• [Dataset]
———
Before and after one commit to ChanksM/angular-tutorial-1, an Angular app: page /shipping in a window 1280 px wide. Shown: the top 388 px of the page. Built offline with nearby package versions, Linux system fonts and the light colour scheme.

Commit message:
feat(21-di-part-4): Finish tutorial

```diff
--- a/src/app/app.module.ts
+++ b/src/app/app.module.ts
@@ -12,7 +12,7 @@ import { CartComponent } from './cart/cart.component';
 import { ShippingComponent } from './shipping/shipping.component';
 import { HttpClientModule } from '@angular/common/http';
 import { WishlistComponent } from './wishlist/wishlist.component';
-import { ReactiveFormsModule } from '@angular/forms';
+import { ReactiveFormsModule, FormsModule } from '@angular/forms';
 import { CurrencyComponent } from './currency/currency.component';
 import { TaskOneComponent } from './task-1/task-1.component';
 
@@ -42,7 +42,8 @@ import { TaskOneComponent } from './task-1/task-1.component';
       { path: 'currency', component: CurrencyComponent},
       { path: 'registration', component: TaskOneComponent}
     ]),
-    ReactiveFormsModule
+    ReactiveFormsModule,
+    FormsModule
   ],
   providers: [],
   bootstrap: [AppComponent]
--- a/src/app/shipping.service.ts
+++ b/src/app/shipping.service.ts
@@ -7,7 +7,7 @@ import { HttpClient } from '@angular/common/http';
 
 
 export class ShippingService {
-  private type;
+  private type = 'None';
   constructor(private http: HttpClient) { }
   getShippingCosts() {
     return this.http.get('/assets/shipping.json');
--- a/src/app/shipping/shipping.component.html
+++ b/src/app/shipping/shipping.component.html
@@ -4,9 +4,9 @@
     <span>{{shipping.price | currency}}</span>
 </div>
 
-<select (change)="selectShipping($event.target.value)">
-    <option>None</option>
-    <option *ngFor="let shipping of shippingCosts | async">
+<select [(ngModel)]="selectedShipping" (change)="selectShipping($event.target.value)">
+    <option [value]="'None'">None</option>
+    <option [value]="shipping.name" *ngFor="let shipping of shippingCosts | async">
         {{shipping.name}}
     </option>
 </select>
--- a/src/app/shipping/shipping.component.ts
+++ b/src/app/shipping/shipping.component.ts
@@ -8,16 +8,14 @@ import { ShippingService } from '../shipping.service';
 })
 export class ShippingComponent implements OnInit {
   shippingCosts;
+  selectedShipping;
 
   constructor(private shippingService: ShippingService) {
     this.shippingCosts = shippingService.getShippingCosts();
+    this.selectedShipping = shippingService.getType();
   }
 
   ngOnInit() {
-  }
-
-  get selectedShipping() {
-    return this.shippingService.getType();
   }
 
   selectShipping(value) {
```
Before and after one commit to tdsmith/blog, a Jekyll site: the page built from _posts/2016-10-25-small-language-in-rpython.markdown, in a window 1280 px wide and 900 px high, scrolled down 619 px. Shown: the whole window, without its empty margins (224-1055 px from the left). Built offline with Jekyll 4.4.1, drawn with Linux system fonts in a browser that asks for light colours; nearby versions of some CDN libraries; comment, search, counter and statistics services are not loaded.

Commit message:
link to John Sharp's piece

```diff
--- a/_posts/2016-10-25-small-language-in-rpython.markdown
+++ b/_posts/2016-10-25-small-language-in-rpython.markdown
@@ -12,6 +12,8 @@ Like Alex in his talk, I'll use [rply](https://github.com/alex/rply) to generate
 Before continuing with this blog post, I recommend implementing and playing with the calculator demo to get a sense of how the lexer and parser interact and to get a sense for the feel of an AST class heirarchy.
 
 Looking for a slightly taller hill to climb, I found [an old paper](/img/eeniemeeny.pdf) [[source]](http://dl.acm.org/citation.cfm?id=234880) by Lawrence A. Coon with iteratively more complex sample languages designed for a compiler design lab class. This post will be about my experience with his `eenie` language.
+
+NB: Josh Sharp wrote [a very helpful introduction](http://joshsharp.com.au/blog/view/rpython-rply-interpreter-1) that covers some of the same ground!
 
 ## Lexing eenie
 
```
———
• [Task to carry out]
All of the entries above need to be reproduced verbatim.

• [Result]
Before and after one commit to ChanksM/angular-tutorial-1, an Angular app: page /shipping in a window 1280 px wide. Shown: the top 388 px of the page. Built offline with nearby package versions, Linux system fonts and the light colour scheme.

Commit message:
feat(21-di-part-4): Finish tutorial

```diff
--- a/src/app/app.module.ts
+++ b/src/app/app.module.ts
@@ -12,7 +12,7 @@ import { CartComponent } from './cart/cart.component';
 import { ShippingComponent } from './shipping/shipping.component';
 import { HttpClientModule } from '@angular/common/http';
 import { WishlistComponent } from './wishlist/wishlist.component';
-import { ReactiveFormsModule } from '@angular/forms';
+import { ReactiveFormsModule, FormsModule } from '@angular/forms';
 import { CurrencyComponent } from './currency/currency.component';
 import { TaskOneComponent } from './task-1/task-1.component';
 
@@ -42,7 +42,8 @@ import { TaskOneComponent } from './task-1/task-1.component';
       { path: 'currency', component: CurrencyComponent},
       { path: 'registration', component: TaskOneComponent}
     ]),
-    ReactiveFormsModule
+    ReactiveFormsModule,
+    FormsModule
   ],
   providers: [],
   bootstrap: [AppComponent]
--- a/src/app/shipping.service.ts
+++ b/src/app/shipping.service.ts
@@ -7,7 +7,7 @@ import { HttpClient } from '@angular/common/http';
 
 
 export class ShippingService {
-  private type;
+  private type = 'None';
   constructor(private http: HttpClient) { }
   getShippingCosts() {
     return this.http.get('/assets/shipping.json');
--- a/src/app/shipping/shipping.component.html
+++ b/src/app/shipping/shipping.component.html
@@ -4,9 +4,9 @@
     <span>{{shipping.price | currency}}</span>
 </div>
 
-<select (change)="selectShipping($event.target.value)">
-    <option>None</option>
-    <option *ngFor="let shipping of shippingCosts | async">
+<select [(ngModel)]="selectedShipping" (change)="selectShipping($event.target.value)">
+    <option [value]="'None'">None</option>
+    <option [value]="shipping.name" *ngFor="let shipping of shippingCosts | async">
         {{shipping.name}}
     </option>
 </select>
--- a/src/app/shipping/shipping.component.ts
+++ b/src/app/shipping/shipping.component.ts
@@ -8,16 +8,14 @@ import { ShippingService } from '../shipping.service';
 })
 export class ShippingComponent implements OnInit {
   shippingCosts;
+  selectedShipping;
 
   constructor(private shippingService: ShippingService) {
     this.shippingCosts = shippingService.getShippingCosts();
+    this.selectedShipping = shippingService.getType();
   }
 
   ngOnInit() {
-  }
-
-  get selectedShipping() {
-    return this.shippingService.getType();
   }
 
   selectShipping(value) {
```
Before and after one commit to tdsmith/blog, a Jekyll site: the page built from _posts/2016-10-25-small-language-in-rpython.markdown, in a window 1280 px wide and 900 px high, scrolled down 619 px. Shown: the whole window, without its empty margins (224-1055 px from the left). Built offline with Jekyll 4.4.1, drawn with Linux system fonts in a browser that asks for light colours; nearby versions of some CDN libraries; comment, search, counter and statistics services are not loaded.

Commit message:
link to John Sharp's piece

```diff
--- a/_posts/2016-10-25-small-language-in-rpython.markdown
+++ b/_posts/2016-10-25-small-language-in-rpython.markdown
@@ -12,6 +12,8 @@ Like Alex in his talk, I'll use [rply](https://github.com/alex/rply) to generate
 Before continuing with this blog post, I recommend implementing and playing with the calculator demo to get a sense of how the lexer and parser interact and to get a sense for the feel of an AST class heirarchy.
 
 Looking for a slightly taller hill to climb, I found [an old paper](/img/eeniemeeny.pdf) [[source]](http://dl.acm.org/citation.cfm?id=234880) by Lawrence A. Coon with iteratively more complex sample languages designed for a compiler design lab class. This post will be about my experience with his `eenie` language.
+
+NB: Josh Sharp wrote [a very helpful introduction](http://joshsharp.com.au/blog/view/rpython-rply-interpreter-1) that covers some of the same ground!
 
 ## Lexing eenie
 
```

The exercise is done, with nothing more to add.